In a press briefing, Alexandra Calmy, the head of the HIV/AIDS unit at the Geneva University Hospitals who was involved with the patient’s care, speculated that the drug “may have an impact of reducing the reservoir and the absence of viral rebound.”
These viral reservoirs have posed a major hurdle in wiping out HIV, and researchers think a cure lies in eliminating them. When a person is on antiretroviral therapy, these reservoirs are undetectable by the immune system because the virus is dormant. But as soon as a person stops taking antiretrovirals, the virus reactivates.
Based on the rate of reservoir decay shown in the Emory study, the researchers estimate that ruxolitinib could clear nearly all viral reservoirs in about three years. But all it takes for a rebound is for one viral particle to remain active, replicate, and infect the body once again.
Gavegnano and her Emory colleagues didn’t know about the Geneva patient until two weeks before the conference, when the European team reached out. She says the timing of both groups’ presentations was serendipitous.
Jana Dickter, an infectious disease specialist at City of Hope Medical Center in Duarte, California, calls the Geneva patient’s remission “exciting and novel,” although it’s still possible that his viral load may rebound in the future. Dickter was a member of the team that treated Paul Edmonds, the fifth patient to achieve HIV remission. “The therapy ruxolitinib is thought to affect the immune system‘s response to HIV and the HIV reservoir, where HIV can persist in dormant cells for many years,” she says. “It still is yet to be determined from these different cases if certain therapies before or after transplantation contribute to HIV remission.”

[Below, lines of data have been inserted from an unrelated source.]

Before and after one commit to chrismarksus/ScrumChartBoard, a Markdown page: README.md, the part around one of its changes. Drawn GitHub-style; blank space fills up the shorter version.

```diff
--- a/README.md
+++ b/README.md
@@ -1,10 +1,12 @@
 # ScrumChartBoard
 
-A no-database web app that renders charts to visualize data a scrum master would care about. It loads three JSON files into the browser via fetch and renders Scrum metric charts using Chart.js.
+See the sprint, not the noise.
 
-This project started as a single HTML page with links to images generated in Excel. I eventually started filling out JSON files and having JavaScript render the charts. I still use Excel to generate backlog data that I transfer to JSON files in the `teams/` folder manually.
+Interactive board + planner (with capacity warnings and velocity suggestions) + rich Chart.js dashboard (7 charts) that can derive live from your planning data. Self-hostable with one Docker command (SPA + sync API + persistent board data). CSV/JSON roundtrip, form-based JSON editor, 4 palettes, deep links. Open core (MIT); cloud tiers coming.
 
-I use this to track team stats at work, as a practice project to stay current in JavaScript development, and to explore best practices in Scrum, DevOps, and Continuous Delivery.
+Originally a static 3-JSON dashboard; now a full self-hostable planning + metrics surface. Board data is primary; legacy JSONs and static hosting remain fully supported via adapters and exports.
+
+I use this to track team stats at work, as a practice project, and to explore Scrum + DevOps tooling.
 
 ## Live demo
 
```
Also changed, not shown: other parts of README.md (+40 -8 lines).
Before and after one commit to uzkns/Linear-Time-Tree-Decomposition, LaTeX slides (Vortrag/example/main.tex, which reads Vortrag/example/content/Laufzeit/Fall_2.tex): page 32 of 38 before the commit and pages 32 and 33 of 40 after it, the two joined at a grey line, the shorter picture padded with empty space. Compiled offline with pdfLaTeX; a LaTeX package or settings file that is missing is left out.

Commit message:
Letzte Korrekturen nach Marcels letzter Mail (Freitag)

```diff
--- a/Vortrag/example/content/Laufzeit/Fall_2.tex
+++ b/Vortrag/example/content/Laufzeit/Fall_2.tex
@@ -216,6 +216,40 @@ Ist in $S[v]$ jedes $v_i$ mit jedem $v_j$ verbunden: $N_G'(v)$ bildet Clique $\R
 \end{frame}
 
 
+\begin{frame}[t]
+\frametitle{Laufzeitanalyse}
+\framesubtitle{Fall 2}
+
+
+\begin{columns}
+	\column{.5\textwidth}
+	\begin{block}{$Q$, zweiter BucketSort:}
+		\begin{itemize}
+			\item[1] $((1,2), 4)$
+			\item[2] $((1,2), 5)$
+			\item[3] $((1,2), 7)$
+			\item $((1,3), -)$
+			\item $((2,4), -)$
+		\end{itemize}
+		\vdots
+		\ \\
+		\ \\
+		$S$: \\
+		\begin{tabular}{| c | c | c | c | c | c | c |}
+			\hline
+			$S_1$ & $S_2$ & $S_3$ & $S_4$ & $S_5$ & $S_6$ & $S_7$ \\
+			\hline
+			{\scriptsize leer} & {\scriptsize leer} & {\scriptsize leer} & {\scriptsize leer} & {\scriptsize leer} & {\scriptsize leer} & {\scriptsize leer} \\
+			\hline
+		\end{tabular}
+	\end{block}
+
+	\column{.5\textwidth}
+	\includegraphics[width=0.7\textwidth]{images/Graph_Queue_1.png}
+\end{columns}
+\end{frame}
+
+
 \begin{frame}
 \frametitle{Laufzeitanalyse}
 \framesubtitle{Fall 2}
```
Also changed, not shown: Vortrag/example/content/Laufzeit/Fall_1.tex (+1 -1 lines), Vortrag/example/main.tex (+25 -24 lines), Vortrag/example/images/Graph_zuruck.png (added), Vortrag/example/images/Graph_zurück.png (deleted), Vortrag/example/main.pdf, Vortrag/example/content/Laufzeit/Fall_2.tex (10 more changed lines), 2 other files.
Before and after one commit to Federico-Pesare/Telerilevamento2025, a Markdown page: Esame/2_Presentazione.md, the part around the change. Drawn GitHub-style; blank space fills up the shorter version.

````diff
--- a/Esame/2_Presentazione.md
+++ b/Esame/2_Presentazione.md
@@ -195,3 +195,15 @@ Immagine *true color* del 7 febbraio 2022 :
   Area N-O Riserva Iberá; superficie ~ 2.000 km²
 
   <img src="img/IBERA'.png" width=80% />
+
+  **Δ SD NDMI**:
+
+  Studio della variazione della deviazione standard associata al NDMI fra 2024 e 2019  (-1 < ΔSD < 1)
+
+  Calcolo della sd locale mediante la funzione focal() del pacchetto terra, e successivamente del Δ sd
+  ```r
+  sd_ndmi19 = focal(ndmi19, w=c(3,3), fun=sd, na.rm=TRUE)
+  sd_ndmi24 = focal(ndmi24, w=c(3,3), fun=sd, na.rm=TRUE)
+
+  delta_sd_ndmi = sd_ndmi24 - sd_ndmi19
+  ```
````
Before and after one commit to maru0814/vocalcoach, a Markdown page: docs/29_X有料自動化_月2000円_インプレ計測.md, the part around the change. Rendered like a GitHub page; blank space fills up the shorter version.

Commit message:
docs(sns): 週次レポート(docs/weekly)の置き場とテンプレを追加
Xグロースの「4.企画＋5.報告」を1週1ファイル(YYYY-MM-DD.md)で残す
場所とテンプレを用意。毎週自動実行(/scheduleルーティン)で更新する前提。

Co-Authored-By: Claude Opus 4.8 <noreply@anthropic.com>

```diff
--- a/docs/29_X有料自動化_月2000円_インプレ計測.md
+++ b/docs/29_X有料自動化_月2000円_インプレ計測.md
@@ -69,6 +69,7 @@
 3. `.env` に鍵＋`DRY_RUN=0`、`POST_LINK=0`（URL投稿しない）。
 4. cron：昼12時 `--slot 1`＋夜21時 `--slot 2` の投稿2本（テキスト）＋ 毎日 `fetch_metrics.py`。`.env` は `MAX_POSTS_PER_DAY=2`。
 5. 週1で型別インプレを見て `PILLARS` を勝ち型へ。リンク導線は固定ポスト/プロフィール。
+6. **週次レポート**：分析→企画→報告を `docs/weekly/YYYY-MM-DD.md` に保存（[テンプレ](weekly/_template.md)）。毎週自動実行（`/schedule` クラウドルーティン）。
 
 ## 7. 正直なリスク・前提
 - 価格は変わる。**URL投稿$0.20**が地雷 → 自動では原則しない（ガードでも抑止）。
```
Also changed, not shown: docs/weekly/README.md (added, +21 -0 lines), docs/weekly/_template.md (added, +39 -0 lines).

She says each case of HIV remission gives hope for new treatment strategies that could eventually help more people.
Laurence, the HIV specialist at Weill Cornell Medicine, is not convinced that the drug is the cause of the Geneva patient’s remission. “I don’t doubt that ruxolitinib may have some useful properties,” says Laurence, who is also senior scientific consultant for programs at amfAR, the Foundation for AIDS Research. But he thinks it’s more likely that the key ingredient in the case was actually the “graft-versus-host effect.” In other words, the newly transplanted cells cleared away old immune cells infected with HIV.
Laurence says a cure may be possible without ruxolitinib. He points to a study published this month in the journal Cell, in which researchers cured two nonhuman primates of the monkey version of HIV using a standard stem cell transplant—one without the CCR5 mutation. Of the four monkeys that received transplants, two went into remission for HIV after they developed and were treated for graft-versus-host disease. Another two did not, because the virus managed to jump into the transplanted donor cells.
It’s too soon to say whether the Geneva patient’s treatment worked. Doctors will have to monitor him closely in the coming months and years to know for sure. In 2012, things looked optimistic for a pair of people known as the “Boston patients,” who had also received transplants from donors whose stem cells were normal—without the HIV-resistant CCR5 mutation. But for both of them, the virus rebounded several months after they stopped antiretroviral treatment.
But if the Geneva patient continues to be clear of the virus, it raises the possibility that the CCR5 trait may not be needed for a cure. And if Gavegnano’s modeling is correct, ruxolitinib may even offer a chance at clearing the virus in people who don’t undergo stem cell transplants. Her group will continue to study the drug in HIV patients on antiretrovirals.
“We’re getting to a point where we’re seeing that what we believed in all along does, in fact, have potential,” says Gavegnano.